It seems like with each passing day, the small world that is the media industry gets a little smaller.
On Tuesday, Time, Inc. announced it would be laying off or buying out 300 people as part of a plan to re-engineer its cost structure and become more efficient, according to a memo sent to employees by CEO Rich Battista.
Then, HuffPost laid off 39 people Wednesday as part of broader cuts made during parent company Verizon’s acquisition of Yahoo.
Finally — as if the first two weren’t enough — Vocativ announced Wednesday that it would be cutting its entire editorial department in a strategic move to triple its investment in video production and partnerships.
This all sounds like a lot, right? And it was only two weeks ago that The New York Times offered buyouts to newsroom employees in an effort to shift the focus from its editing staff to reporters.
So, what’s behind all the doom and gloom?
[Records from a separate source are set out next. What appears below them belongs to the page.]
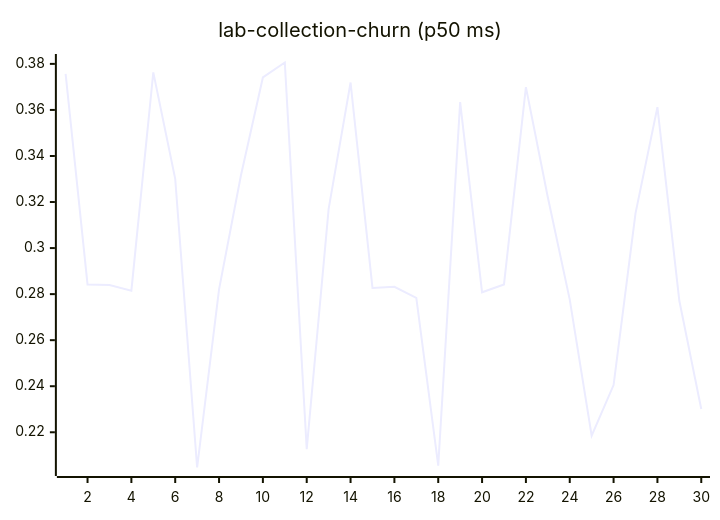
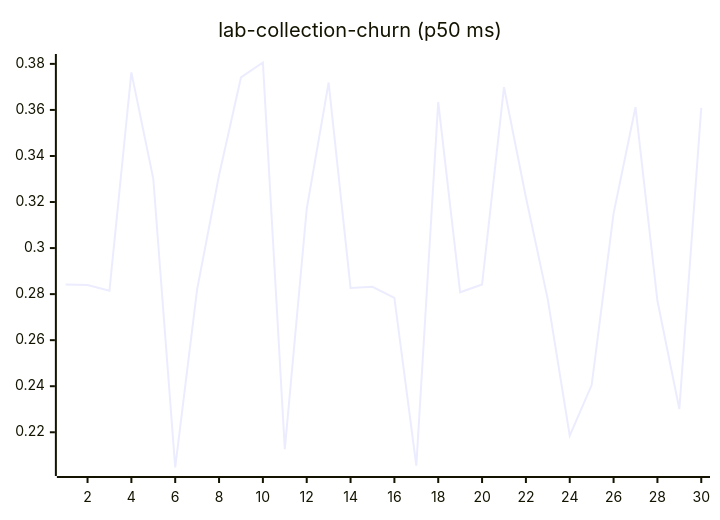
Before and after one commit to josha/Facet: diagram 11 of 27 in README.md, drawn with Mermaid. The commit also changed other lines of this file and 2 other files, not shown here.

````diff
--- a/README.md
+++ b/README.md
@@ -133,6 +133,6 @@
 ```mermaid
 xychart-beta
     title "lab-collection-churn (p50 ms)"
     x-axis 1 --> 30
-    line [0.3757, 0.2842, 0.2840, 0.2815, 0.3763, 0.3301, 0.2047, 0.2821, 0.3316, 0.3741, 0.3806, 0.2127, 0.3170, 0.3719, 0.2827, 0.2832, 0.2784, 0.2055, 0.3634, 0.2808, 0.2842, 0.3699, 0.3221, 0.2776, 0.2185, 0.2405, 0.3151, 0.3612, 0.2771, 0.2301]
+    line [0.2842, 0.2840, 0.2815, 0.3763, 0.3301, 0.2047, 0.2821, 0.3316, 0.3741, 0.3806, 0.2127, 0.3170, 0.3719, 0.2827, 0.2832, 0.2784, 0.2055, 0.3634, 0.2808, 0.2842, 0.3699, 0.3221, 0.2776, 0.2185, 0.2405, 0.3151, 0.3612, 0.2771, 0.2301, 0.3609]
 ```
````
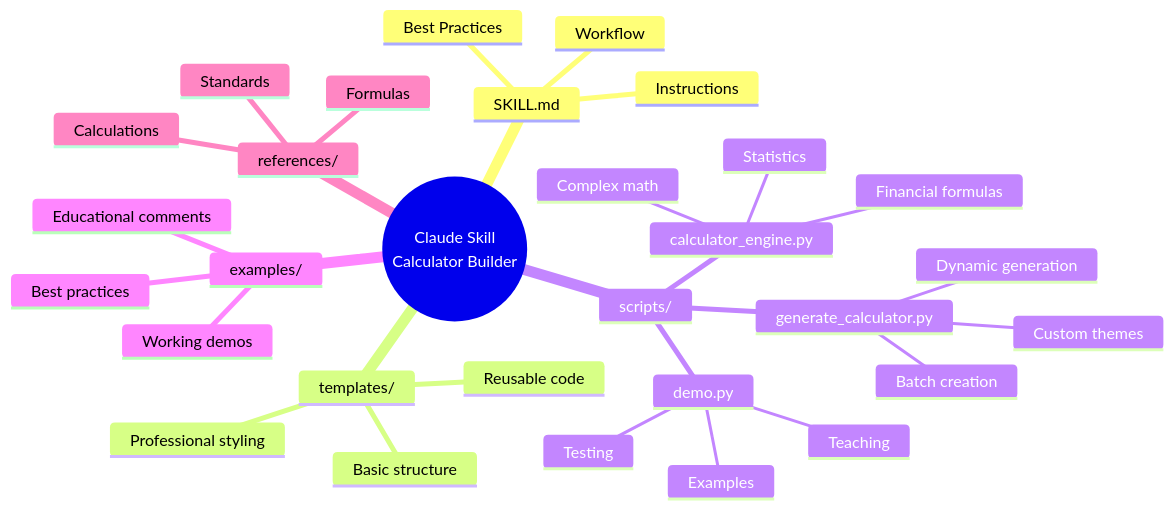
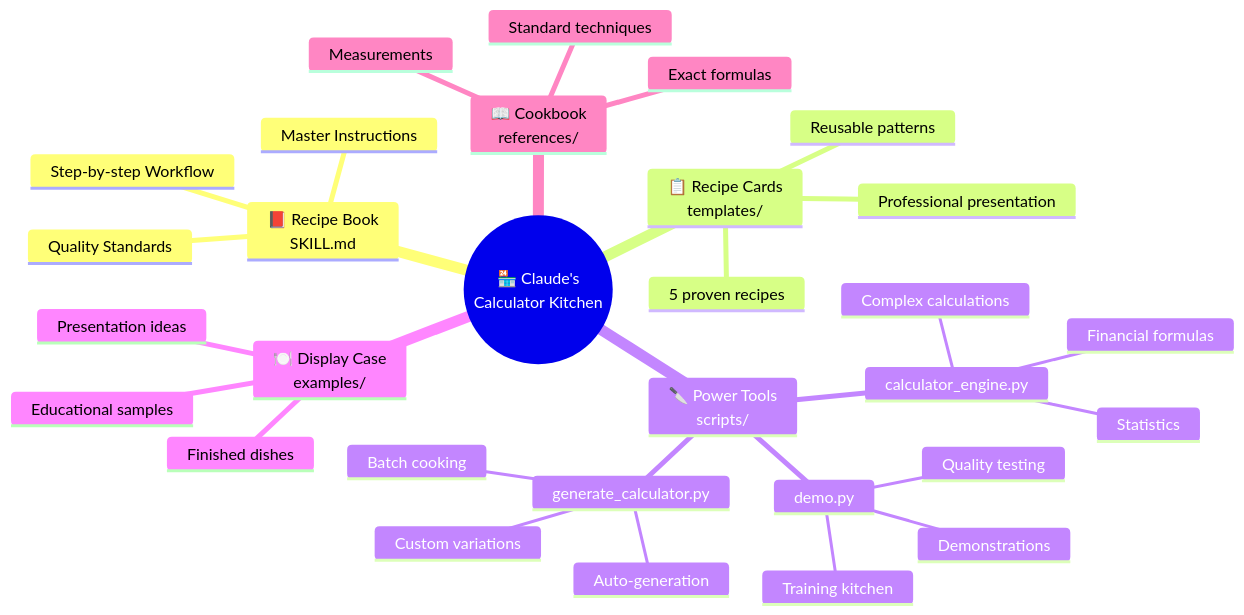
One commit to rilov/claudeskill changed diagram 17 of 18 in caludeskillexplained.md. Above: the diagram before and after it, drawn with Mermaid. The commit also changed other lines of this file and 3 other files, not shown here.

````diff
--- a/caludeskillexplained.md
+++ b/caludeskillexplained.md
@@ -922,33 +1006,33 @@
 ```mermaid
 mindmap
-  root((Claude Skill<br/>Calculator Builder))
-    SKILL.md
-      Instructions
-      Workflow
-      Best Practices
-    templates/
-      Basic structure
-      Reusable code
-      Professional styling
-    scripts/
+  root((🏪 Claude's<br/>Calculator Kitchen))
+    📕 Recipe Book<br/>SKILL.md
+      Master Instructions
+      Step-by-step Workflow
+      Quality Standards
+    📋 Recipe Cards<br/>templates/
+      5 proven recipes
+      Reusable patterns
+      Professional presentation
+    🔪 Power Tools<br/>scripts/
       calculator_engine.py
-        Complex math
+        Complex calculations
         Financial formulas
         Statistics
       generate_calculator.py
-        Dynamic generation
-        Custom themes
-        Batch creation
+        Batch cooking
+        Custom variations
+        Auto-generation
       demo.py
-        Examples
-        Teaching
-        Testing
-    examples/
-      Working demos
-      Best practices
-      Educational comments
-    references/
-      Formulas
-      Calculations
-      Standards
+        Training kitchen
+        Demonstrations
+        Quality testing
+    🍽️ Display Case<br/>examples/
+      Finished dishes
+      Presentation ideas
+      Educational samples
+    📖 Cookbook<br/>references/
+      Exact formulas
+      Measurements
+      Standard techniques
 ```
````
For the most part, the continued financial success of Silicon Valley titans Google and Facebook, whose dominance of the advertising sector has left publishers fighting over scraps.
“There is a clear correlation between layoffs and buyouts with the growth in market share for the duopoly — Google and Facebook,” said Jason Kint, CEO of the trade organization Digital Content Next, in an email to Poynter.
If that’s the case, then journalists can expect even more staffing changes in the future.
Today, a new analysis from the Pivotal Research Group showed that Google and Facebook accounted for approximately 71 percent of all digital advertising sales in the United States during the first quarter of 2017 and 82 percent of all growth in digital advertising. That’s a steady year-over-year increase from 2016 and 2015, when the two technology giants had a combined share of 69 percent and 64 percent of digital advertising, respectively, according to the analysis.
And as media analyst Ken Doctor notes, that growth isn’t exactly loose change.
“Even a 2 percent share movement, which may seem like a small number, it’s still a big number,” said Doctor, author of “Newsonomics.”
What’s left for media organizations? Not much, according to Alan Mutter, a newspaper industry analyst and professor at the University of California at Berkeley.
“The vast preponderance of digital advertising dollars go to Google and Facebook, and very little is left over for other people,” Mutter said. “There’s just more content running around in search of advertising than there is advertising dollars that can support that content.”
Mutter noted in a 2014 blog post that the newspaper industry specifically experienced a 52 percent drop in digital advertising over the previous decade. As more people are creating content for free, journalists — who have historically been paid for their work — are being usurped by digital media monoliths.
And, as digital advertising overtakes even TV ads, Mutter said there is little room for in-depth, well-reported journalism that takes a lot of time and resources.
“People make an investment in producing content in hopes that they’ll get paid,” he said. “But that’s not what’s happening.
Pair that with rock-bottom levels of trust in media, and what do you get?
“A true profound problem for society,” Mutter says.
Cue all the recent layoffs at big media organizations. While tech companies garner an ever-larger share the of digital advertising market, publishers such as The New York Times and Vocativ are scrambling to keep up.
The Times offered buyouts in late May to shift its focus to content creators, while Vocativ is doubling down on video to take advantage of relatively higher advertising rates.
“(There) is a continuing program of re-skilling at The New York Times, moving away from older, legacy skills and hiring more people who have newer skills in terms of design, interactive, audio and more content production,” Doctor said.
Time, Inc. is laying off 300 people as part of a continued effort to implement a “strategy in key growth areas, such as video, native advertising, and brand extensions,” according to the memo Battista sent to Time employees Tuesday.
Meanwhile, Verizon is using the layoffs at HuffPost to help defray the cost of acquiring Yahoo, according to Mutter. Indeed, the 39 employees leaving the news organization this week are part of a 2,100-job cut that Verizon is leveraging as it takes control of Yahoo’s various internet properties. In all, the layoff affects about 15 percent of the work force at Yahoo and AOL, according to The New York Times.
“There’s a real reason why this is happening. It’s not just a sunspot,” Mutter said. “We’re living in a really different world today.”
Editor’s note: Google, Inc. is one of Poynter’s 10 largest custom training partners.